The pump-out boat, designed to collect waste from boats toilets so it doesn’t get flushed into the bay, returned to service July 1 with its new engine, Mayor George Hubbard Jr. said at the July 20 village work session, adding that it “should be fully functional for the rest of the season.”
But that changed once a pump failed shortly after the boat returned to action, Village Administrator Paul Pallas said at Thursday’s regular board meeting. He said the village has ordered a new pump.
“It’s definitely a high priority on my list,” Mr. Pallas said.
Mr. Hubbard said the boat had some problems toward the end of the boating season last September, and then it had an issue with the motor in the spring.
He said the village then bought a new motor for the boat and put it back in service as of July 1.
“Then the pump broke,” he said.
Ian Wile, a Greenport resident and boater, said he was shocked to hear the boat had been out of service, especially given the high volume of boats on the water.
“I’m concerned for the quality of our waterfront and whether there’s a schedule or interim solution like contracting a pump-out boat from a private marina,” he said at the board meeting.
He added, “Despite whatever assurances the boat owners would give you, if there’s no pump-out boat, they are for certain going to empty their tanks, rather than wait for the Port-a-John.”
Greenport Harbor, Sterling Creek and the Peconic Estuary are federally- and state-designated no discharge zones, in which it’s illegal to dump waste from a boat into the water because of the negative impact that has on water quality.
Mr. Pallas pointed out that the village pump-out station, on the end of the Mitchell Park marina, is still working and available for boaters’ use.
Both Mr. Wile and village harbor patrol officer Peter Harris said most boaters prefer to have the pump-out boat come to them, become their boats get “banged around” at the dock if there’s a lot of boat traffic.
Mr. Harris also suggested that the village sign an interim agreement with a private marina that has a pump-out boat.
“I’ve had numerous boaters ask me about the pump-out boat,” Mr. Harris said.
“It boggles my mind,” said resident Bill Swiskey. “We knew what condition this pump-out boat was in last year when we put it away. We knew that it needed help. How do we get to May and start the season in that condition?”

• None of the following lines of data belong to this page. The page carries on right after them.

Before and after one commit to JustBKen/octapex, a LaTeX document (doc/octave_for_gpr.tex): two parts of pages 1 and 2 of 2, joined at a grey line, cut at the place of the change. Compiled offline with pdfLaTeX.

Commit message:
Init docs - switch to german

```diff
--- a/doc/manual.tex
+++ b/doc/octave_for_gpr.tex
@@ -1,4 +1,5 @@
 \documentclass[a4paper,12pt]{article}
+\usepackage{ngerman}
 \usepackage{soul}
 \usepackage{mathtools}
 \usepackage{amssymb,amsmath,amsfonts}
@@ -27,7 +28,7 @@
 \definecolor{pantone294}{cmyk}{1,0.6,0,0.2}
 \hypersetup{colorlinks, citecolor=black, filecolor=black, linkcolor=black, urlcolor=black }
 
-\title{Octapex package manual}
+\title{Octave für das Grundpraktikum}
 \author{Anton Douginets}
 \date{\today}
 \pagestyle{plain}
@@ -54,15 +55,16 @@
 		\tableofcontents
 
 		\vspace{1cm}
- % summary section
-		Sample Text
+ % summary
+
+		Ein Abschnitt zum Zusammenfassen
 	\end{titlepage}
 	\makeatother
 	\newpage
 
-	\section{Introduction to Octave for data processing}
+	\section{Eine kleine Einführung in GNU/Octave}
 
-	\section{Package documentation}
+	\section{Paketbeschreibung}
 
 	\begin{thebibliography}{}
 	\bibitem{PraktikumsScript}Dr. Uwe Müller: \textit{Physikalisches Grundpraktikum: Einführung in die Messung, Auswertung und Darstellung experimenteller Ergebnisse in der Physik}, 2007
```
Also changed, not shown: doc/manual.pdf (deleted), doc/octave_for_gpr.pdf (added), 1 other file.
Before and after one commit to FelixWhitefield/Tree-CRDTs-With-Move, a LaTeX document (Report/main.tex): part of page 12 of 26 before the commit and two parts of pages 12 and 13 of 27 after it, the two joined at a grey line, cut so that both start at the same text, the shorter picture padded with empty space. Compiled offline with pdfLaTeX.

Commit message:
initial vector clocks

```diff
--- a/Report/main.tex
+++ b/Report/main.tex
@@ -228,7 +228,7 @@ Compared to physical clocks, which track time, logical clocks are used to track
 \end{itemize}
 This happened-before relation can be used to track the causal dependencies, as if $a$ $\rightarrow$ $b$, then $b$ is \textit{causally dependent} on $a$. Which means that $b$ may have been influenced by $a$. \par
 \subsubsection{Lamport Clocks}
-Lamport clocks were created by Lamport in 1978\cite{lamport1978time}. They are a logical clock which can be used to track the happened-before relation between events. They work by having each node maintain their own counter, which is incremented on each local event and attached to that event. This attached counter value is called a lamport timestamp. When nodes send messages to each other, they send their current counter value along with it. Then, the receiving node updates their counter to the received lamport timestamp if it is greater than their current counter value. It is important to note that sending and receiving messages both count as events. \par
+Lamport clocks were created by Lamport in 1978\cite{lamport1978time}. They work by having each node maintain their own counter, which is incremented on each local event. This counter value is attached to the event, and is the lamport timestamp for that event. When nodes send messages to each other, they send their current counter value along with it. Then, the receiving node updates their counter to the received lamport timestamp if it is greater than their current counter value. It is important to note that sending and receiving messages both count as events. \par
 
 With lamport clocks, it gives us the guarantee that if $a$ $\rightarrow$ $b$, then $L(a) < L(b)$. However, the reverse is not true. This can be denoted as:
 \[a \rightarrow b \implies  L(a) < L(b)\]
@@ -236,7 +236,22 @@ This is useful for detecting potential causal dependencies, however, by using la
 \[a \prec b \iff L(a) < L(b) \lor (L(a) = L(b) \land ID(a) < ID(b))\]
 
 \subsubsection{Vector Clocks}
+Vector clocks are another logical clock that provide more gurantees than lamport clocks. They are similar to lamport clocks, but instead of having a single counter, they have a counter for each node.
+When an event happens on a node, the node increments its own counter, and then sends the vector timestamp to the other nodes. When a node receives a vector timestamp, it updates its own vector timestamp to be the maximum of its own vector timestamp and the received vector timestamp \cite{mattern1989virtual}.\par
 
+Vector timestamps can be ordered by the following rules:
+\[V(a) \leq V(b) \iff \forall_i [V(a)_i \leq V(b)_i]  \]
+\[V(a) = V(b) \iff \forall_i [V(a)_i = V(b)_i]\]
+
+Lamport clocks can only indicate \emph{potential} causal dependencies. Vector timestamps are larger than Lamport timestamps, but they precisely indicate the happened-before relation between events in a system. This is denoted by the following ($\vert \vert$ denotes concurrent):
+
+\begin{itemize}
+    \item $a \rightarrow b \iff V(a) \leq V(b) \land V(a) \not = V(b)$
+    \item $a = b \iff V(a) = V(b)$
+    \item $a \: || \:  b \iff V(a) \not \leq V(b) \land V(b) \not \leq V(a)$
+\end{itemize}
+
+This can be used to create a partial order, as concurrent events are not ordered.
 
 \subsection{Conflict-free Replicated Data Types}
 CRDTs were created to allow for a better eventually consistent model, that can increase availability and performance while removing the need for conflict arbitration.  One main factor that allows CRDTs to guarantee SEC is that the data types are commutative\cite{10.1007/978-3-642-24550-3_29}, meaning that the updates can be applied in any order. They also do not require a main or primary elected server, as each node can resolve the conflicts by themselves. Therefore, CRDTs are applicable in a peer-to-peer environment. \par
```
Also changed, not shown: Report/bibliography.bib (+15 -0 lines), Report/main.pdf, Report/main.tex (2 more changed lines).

Photo caption: A Greenport Village pump-out boat pictured Tuesday. (Credit: Tim Gannon)